■ How to complete this task: Repeat every entry exactly. Pictures stay out.

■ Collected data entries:
- - -

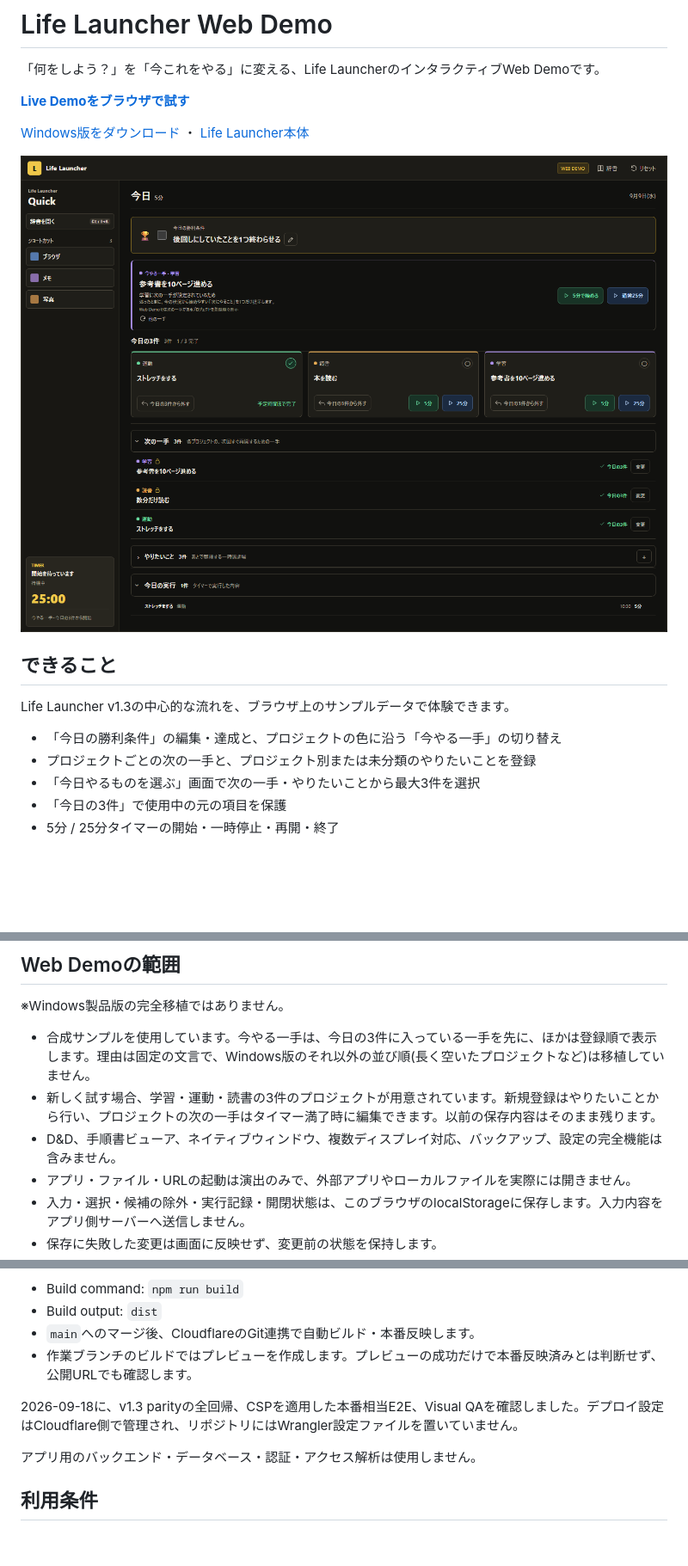
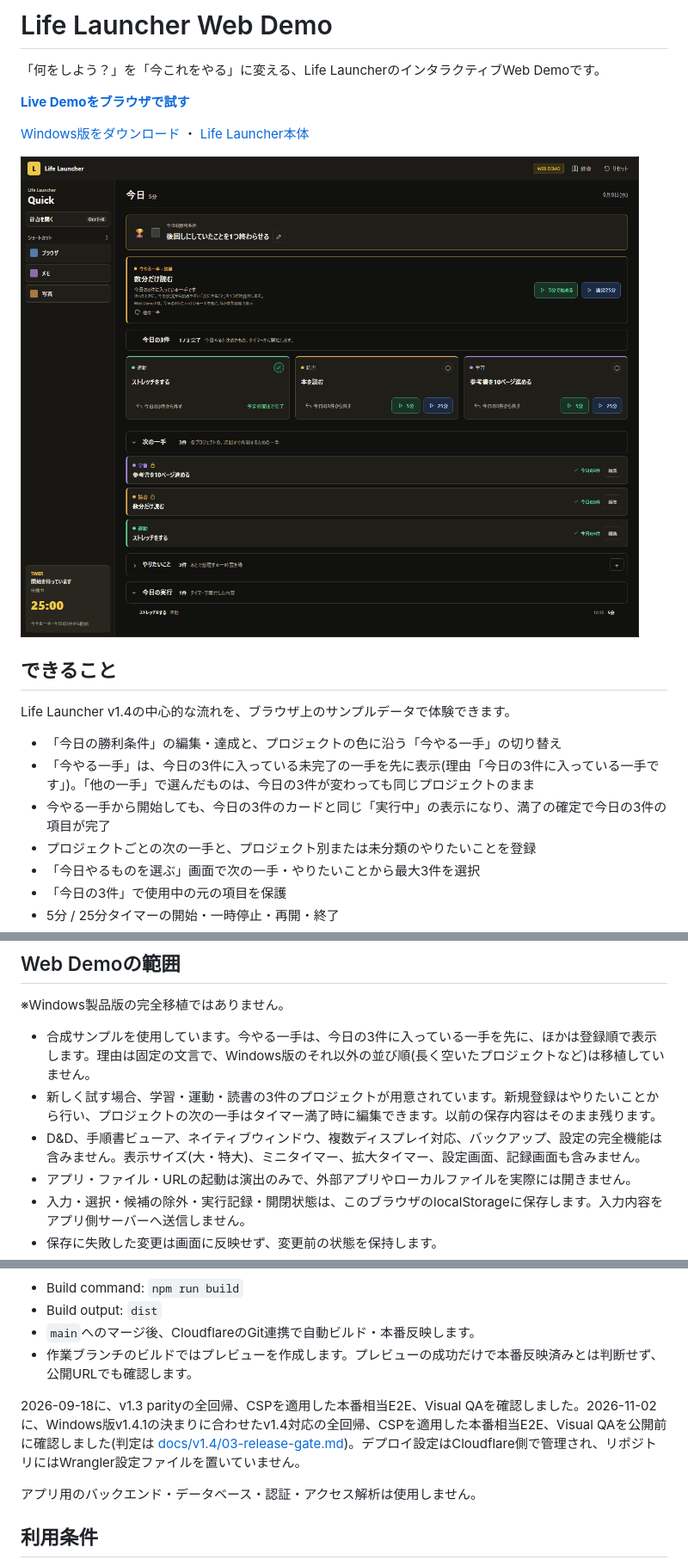
Before and after one commit to Takuyakou/life-launcher-web, a Markdown page: README.md, 3 parts joined by grey strips. Shown at 86% size. GitHub-like rendering; pictures changed too: docs/screenshots/web-demo-v1.4.png (added); blank space fills up the shorter version.

```diff
--- a/README.md
+++ b/README.md
@@ -6,13 +6,15 @@
 
 [Windows版をダウンロード](https://github.com/Takuyakou/life-launcher/releases/latest) ・ [Life Launcher本体](https://github.com/Takuyakou/life-launcher)
 
-<img src="docs/screenshots/web-demo-v1.3.png" alt="Life Launcher Web Demoの「今日やるものを選ぶ」画面、今日の3件、次の一手、やりたいこと" width="960">
+<img src="docs/screenshots/web-demo-v1.4.png" alt="Life Launcher Web Demoの今やる一手、今日の3件、次の一手、やりたいこと" width="960">
 
 ## できること
 
-Life Launcher v1.3の中心的な流れを、ブラウザ上のサンプルデータで体験できます。
+Life Launcher v1.4の中心的な流れを、ブラウザ上のサンプルデータで体験できます。
 
 - 「今日の勝利条件」の編集・達成と、プロジェクトの色に沿う「今やる一手」の切り替え
+- 「今やる一手」は、今日の3件に入っている未完了の一手を先に表示(理由「今日の3件に入っている一手です」)。「他の一手」で選んだものは、今日の3件が変わっても同じプロジェクトのまま
+- 今やる一手から開始しても、今日の3件のカードと同じ「実行中」の表示になり、満了の確定で今日の3件の項目が完了
 - プロジェクトごとの次の一手と、プロジェクト別または未分類のやりたいことを登録
 - 「今日やるものを選ぶ」画面で次の一手・やりたいことから最大3件を選択
 - 「今日の3件」で使用中の元の項目を保護
@@ -33,7 +35,7 @@ Web Demoでは起動動作を演出しています。Windows版では登録し
 
 - 合成サンプルを使用しています。今やる一手は、今日の3件に入っている一手を先に、ほかは登録順で表示します。理由は固定の文言で、Windows版のそれ以外の並び順(長く空いたプロジェクトなど)は移植していません。
 - 新しく試す場合、学習・運動・読書の3件のプロジェクトが用意されています。新規登録はやりたいことから行い、プロジェクトの次の一手はタイマー満了時に編集できます。以前の保存内容はそのまま残ります。
-- D&D、手順書ビューア、ネイティブウィンドウ、複数ディスプレイ対応、バックアップ、設定の完全機能は含みません。
+- D&D、手順書ビューア、ネイティブウィンドウ、複数ディスプレイ対応、バックアップ、設定の完全機能は含みません。表示サイズ(大・特大)、ミニタイマー、拡大タイマー、設定画面、記録画面も含みません。
 - アプリ・ファイル・URLの起動は演出のみで、外部アプリやローカルファイルを実際には開きません。
 - 入力・選択・候補の除外・実行記録・開閉状態は、このブラウザのlocalStorageに保存します。入力内容をアプリ側サーバーへ送信しません。
 - 保存に失敗した変更は画面に反映せず、変更前の状態を保持します。
@@ -79,7 +81,7 @@ Cloudflare Workers + Static Assetsで配信しています。
 - `main`へのマージ後、CloudflareのGit連携で自動ビルド・本番反映します。
 - 作業ブランチのビルドではプレビューを作成します。プレビューの成功だけで本番反映済みとは判断せず、公開URLでも確認します。
 
-2026-09-18に、v1.3 parityの全回帰、CSPを適用した本番相当E2E、Visual QAを確認しました。デプロイ設定はCloudflare側で管理され、リポジトリにはWrangler設定ファイルを置いていません。
+2026-09-18に、v1.3 parityの全回帰、CSPを適用した本番相当E2E、Visual QAを確認しました。2026-11-02に、Windows版v1.4.1の決まりに合わせたv1.4対応の全回帰、CSPを適用した本番相当E2E、Visual QAを公開前に確認しました(判定は [docs/v1.4/03-release-gate.md](docs/v1.4/03-release-gate.md))。デプロイ設定はCloudflare側で管理され、リポジトリにはWrangler設定ファイルを置いていません。
 
 アプリ用のバックエンド・データベース・認証・アクセス解析は使用しません。
 
```
Also changed, not shown: docs/README.md (+13 -0 lines), public/og-image.png, 9 other files.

- - -

■ Response below:
Before and after one commit to Takuyakou/life-launcher-web, a Markdown page: README.md, 3 parts joined by grey strips. Shown at 86% size. GitHub-like rendering; pictures changed too: docs/screenshots/web-demo-v1.4.png (added); blank space fills up the shorter version.

```diff
--- a/README.md
+++ b/README.md
@@ -6,13 +6,15 @@
 
 [Windows版をダウンロード](https://github.com/Takuyakou/life-launcher/releases/latest) ・ [Life Launcher本体](https://github.com/Takuyakou/life-launcher)
 
-<img src="docs/screenshots/web-demo-v1.3.png" alt="Life Launcher Web Demoの「今日やるものを選ぶ」画面、今日の3件、次の一手、やりたいこと" width="960">
+<img src="docs/screenshots/web-demo-v1.4.png" alt="Life Launcher Web Demoの今やる一手、今日の3件、次の一手、やりたいこと" width="960">
 
 ## できること
 
-Life Launcher v1.3の中心的な流れを、ブラウザ上のサンプルデータで体験できます。
+Life Launcher v1.4の中心的な流れを、ブラウザ上のサンプルデータで体験できます。
 
 - 「今日の勝利条件」の編集・達成と、プロジェクトの色に沿う「今やる一手」の切り替え
+- 「今やる一手」は、今日の3件に入っている未完了の一手を先に表示(理由「今日の3件に入っている一手です」)。「他の一手」で選んだものは、今日の3件が変わっても同じプロジェクトのまま
+- 今やる一手から開始しても、今日の3件のカードと同じ「実行中」の表示になり、満了の確定で今日の3件の項目が完了
 - プロジェクトごとの次の一手と、プロジェクト別または未分類のやりたいことを登録
 - 「今日やるものを選ぶ」画面で次の一手・やりたいことから最大3件を選択
 - 「今日の3件」で使用中の元の項目を保護
@@ -33,7 +35,7 @@ Web Demoでは起動動作を演出しています。Windows版では登録し
 
 - 合成サンプルを使用しています。今やる一手は、今日の3件に入っている一手を先に、ほかは登録順で表示します。理由は固定の文言で、Windows版のそれ以外の並び順(長く空いたプロジェクトなど)は移植していません。
 - 新しく試す場合、学習・運動・読書の3件のプロジェクトが用意されています。新規登録はやりたいことから行い、プロジェクトの次の一手はタイマー満了時に編集できます。以前の保存内容はそのまま残ります。
-- D&D、手順書ビューア、ネイティブウィンドウ、複数ディスプレイ対応、バックアップ、設定の完全機能は含みません。
+- D&D、手順書ビューア、ネイティブウィンドウ、複数ディスプレイ対応、バックアップ、設定の完全機能は含みません。表示サイズ(大・特大)、ミニタイマー、拡大タイマー、設定画面、記録画面も含みません。
 - アプリ・ファイル・URLの起動は演出のみで、外部アプリやローカルファイルを実際には開きません。
 - 入力・選択・候補の除外・実行記録・開閉状態は、このブラウザのlocalStorageに保存します。入力内容をアプリ側サーバーへ送信しません。
 - 保存に失敗した変更は画面に反映せず、変更前の状態を保持します。
@@ -79,7 +81,7 @@ Cloudflare Workers + Static Assetsで配信しています。
 - `main`へのマージ後、CloudflareのGit連携で自動ビルド・本番反映します。
 - 作業ブランチのビルドではプレビューを作成します。プレビューの成功だけで本番反映済みとは判断せず、公開URLでも確認します。
 
-2026-09-18に、v1.3 parityの全回帰、CSPを適用した本番相当E2E、Visual QAを確認しました。デプロイ設定はCloudflare側で管理され、リポジトリにはWrangler設定ファイルを置いていません。
+2026-09-18に、v1.3 parityの全回帰、CSPを適用した本番相当E2E、Visual QAを確認しました。2026-11-02に、Windows版v1.4.1の決まりに合わせたv1.4対応の全回帰、CSPを適用した本番相当E2E、Visual QAを公開前に確認しました(判定は [docs/v1.4/03-release-gate.md](docs/v1.4/03-release-gate.md))。デプロイ設定はCloudflare側で管理され、リポジトリにはWrangler設定ファイルを置いていません。
 
 アプリ用のバックエンド・データベース・認証・アクセス解析は使用しません。
 
```
Also changed, not shown: docs/README.md (+13 -0 lines), public/og-image.png, 9 other files.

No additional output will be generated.